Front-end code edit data
- Opening Delimiter -

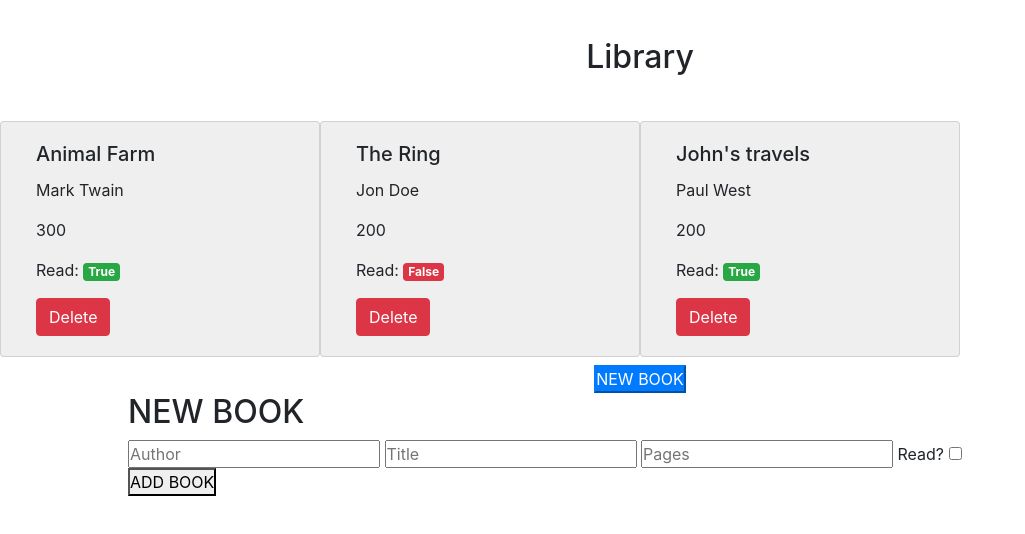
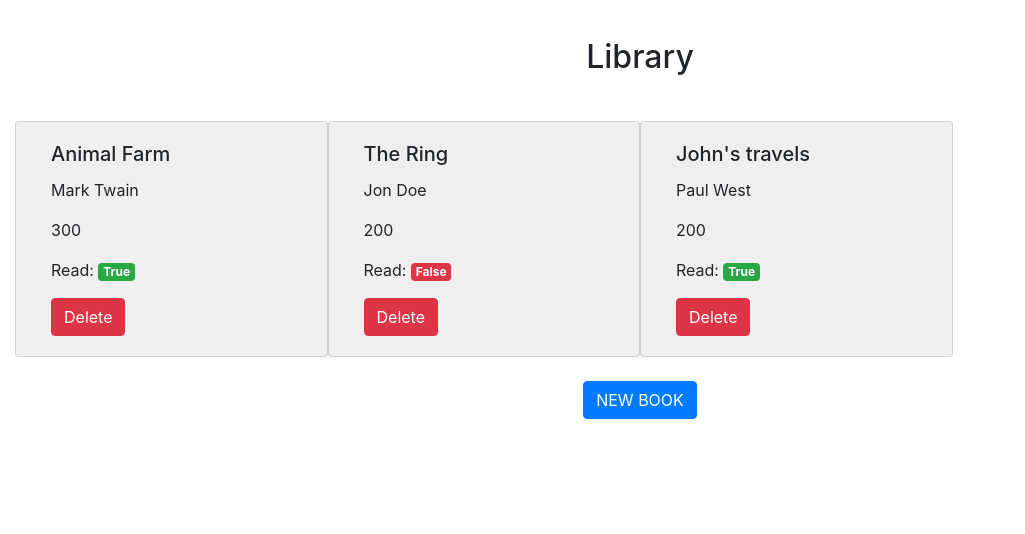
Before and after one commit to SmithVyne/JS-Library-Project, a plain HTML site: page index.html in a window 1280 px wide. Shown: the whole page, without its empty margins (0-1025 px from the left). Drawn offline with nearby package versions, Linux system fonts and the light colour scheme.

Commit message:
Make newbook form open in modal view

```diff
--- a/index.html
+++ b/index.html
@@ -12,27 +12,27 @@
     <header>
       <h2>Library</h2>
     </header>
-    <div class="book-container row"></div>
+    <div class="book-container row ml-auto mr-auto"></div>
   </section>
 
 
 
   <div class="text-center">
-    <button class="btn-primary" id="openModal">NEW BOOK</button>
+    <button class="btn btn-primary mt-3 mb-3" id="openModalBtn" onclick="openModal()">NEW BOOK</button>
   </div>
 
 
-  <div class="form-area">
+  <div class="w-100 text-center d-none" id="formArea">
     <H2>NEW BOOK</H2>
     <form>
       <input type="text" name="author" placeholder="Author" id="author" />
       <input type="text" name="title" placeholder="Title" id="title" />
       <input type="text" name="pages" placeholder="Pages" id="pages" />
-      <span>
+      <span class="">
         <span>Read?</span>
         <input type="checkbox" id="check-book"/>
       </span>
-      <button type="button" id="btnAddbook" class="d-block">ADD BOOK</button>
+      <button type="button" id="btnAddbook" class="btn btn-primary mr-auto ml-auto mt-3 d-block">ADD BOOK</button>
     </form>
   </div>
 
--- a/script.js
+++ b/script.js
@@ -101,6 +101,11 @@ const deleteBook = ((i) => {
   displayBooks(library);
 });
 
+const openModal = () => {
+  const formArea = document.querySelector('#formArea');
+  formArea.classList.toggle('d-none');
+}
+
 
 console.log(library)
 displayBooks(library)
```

- Closing Delimiter -
- Opening Delimiter -

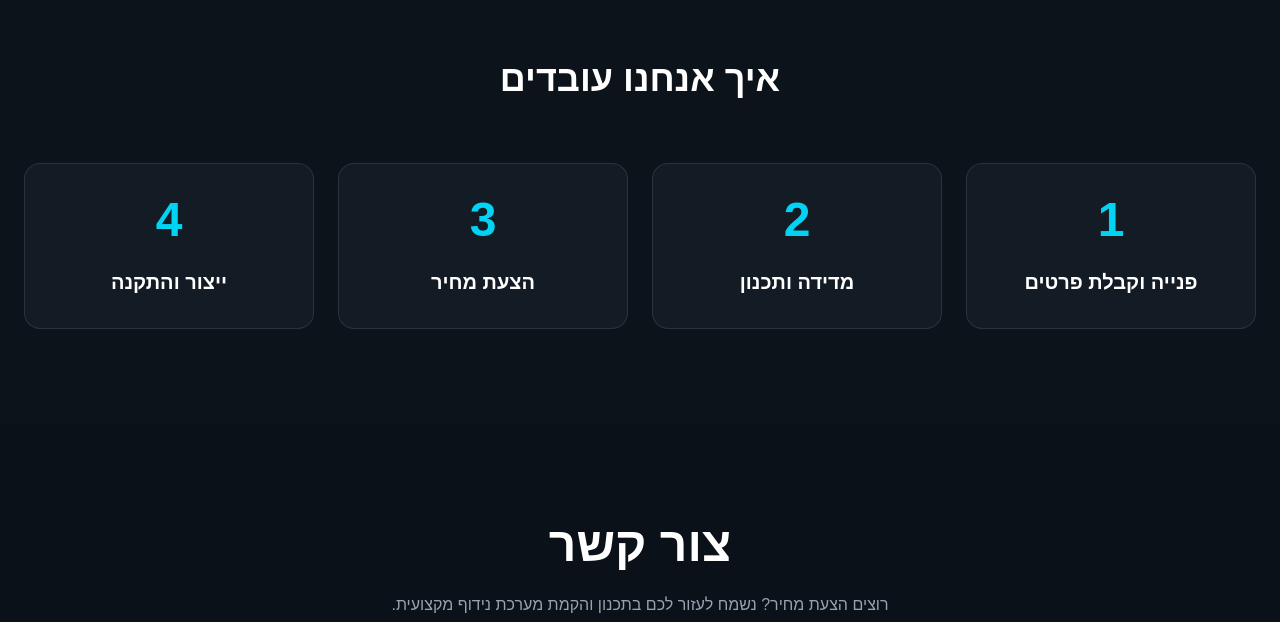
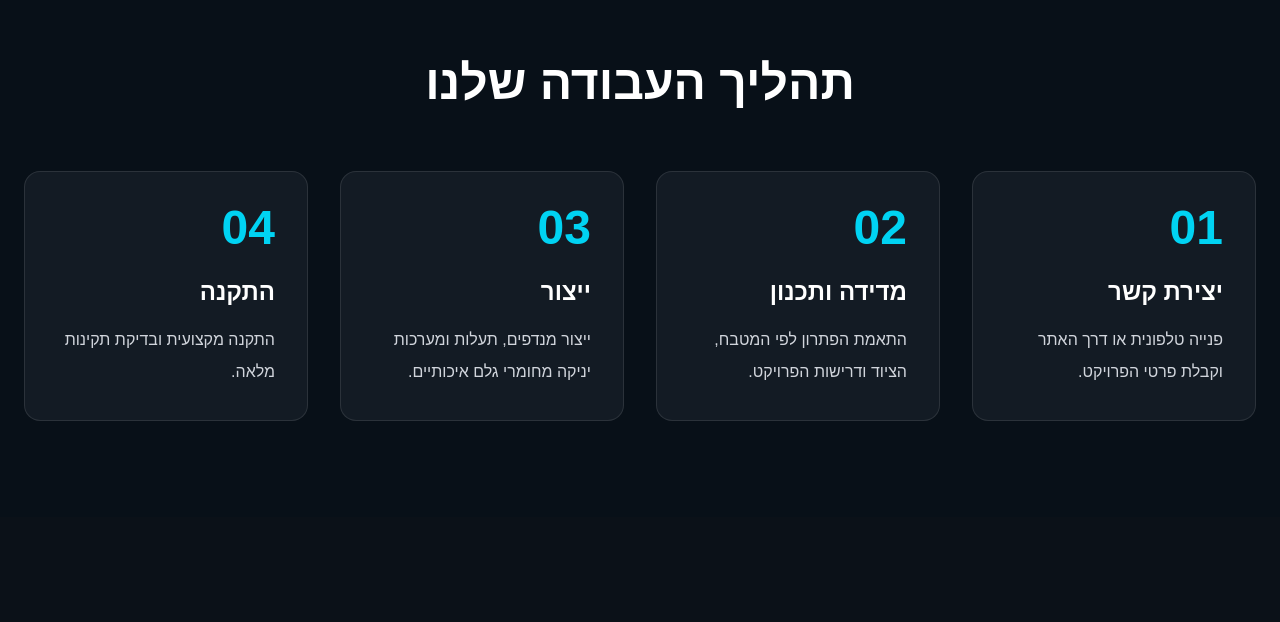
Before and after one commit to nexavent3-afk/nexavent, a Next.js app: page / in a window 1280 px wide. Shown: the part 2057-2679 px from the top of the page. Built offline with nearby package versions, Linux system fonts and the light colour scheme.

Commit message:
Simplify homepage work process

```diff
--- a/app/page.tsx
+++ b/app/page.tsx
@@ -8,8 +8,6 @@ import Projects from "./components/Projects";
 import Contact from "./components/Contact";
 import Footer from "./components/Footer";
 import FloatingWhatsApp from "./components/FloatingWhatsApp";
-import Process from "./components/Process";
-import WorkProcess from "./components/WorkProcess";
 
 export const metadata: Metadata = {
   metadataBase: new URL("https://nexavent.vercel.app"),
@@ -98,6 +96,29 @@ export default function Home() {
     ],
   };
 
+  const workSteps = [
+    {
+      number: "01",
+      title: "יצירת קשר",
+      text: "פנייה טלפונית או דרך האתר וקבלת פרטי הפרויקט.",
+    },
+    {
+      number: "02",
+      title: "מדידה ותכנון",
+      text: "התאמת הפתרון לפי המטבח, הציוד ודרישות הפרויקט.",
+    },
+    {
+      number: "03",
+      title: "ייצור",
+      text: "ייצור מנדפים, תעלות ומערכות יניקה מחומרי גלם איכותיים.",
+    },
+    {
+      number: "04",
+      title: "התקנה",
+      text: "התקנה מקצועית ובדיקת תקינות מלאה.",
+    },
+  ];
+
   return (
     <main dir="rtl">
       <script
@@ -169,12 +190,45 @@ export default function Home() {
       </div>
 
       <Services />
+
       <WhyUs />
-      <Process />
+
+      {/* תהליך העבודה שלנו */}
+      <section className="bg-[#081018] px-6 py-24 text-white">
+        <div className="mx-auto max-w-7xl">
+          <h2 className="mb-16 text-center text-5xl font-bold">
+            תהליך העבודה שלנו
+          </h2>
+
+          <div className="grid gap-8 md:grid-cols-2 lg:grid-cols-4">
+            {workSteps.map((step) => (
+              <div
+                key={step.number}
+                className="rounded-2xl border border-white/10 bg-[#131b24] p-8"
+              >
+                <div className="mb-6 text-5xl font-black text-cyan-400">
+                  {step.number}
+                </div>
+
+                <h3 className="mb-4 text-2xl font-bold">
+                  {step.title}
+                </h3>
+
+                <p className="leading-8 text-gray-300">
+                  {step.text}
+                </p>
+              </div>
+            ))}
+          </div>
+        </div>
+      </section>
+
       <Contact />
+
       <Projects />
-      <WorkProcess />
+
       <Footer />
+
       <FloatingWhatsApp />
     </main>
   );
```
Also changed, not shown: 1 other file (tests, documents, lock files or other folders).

- Closing Delimiter -

### YOUR ASSIGNMENT
When a line of the records holds the word "white", copy that line.

### RESULT
+      <section className="bg-[#081018] px-6 py-24 text-white">
+                className="rounded-2xl border border-white/10 bg-[#131b24] p-8"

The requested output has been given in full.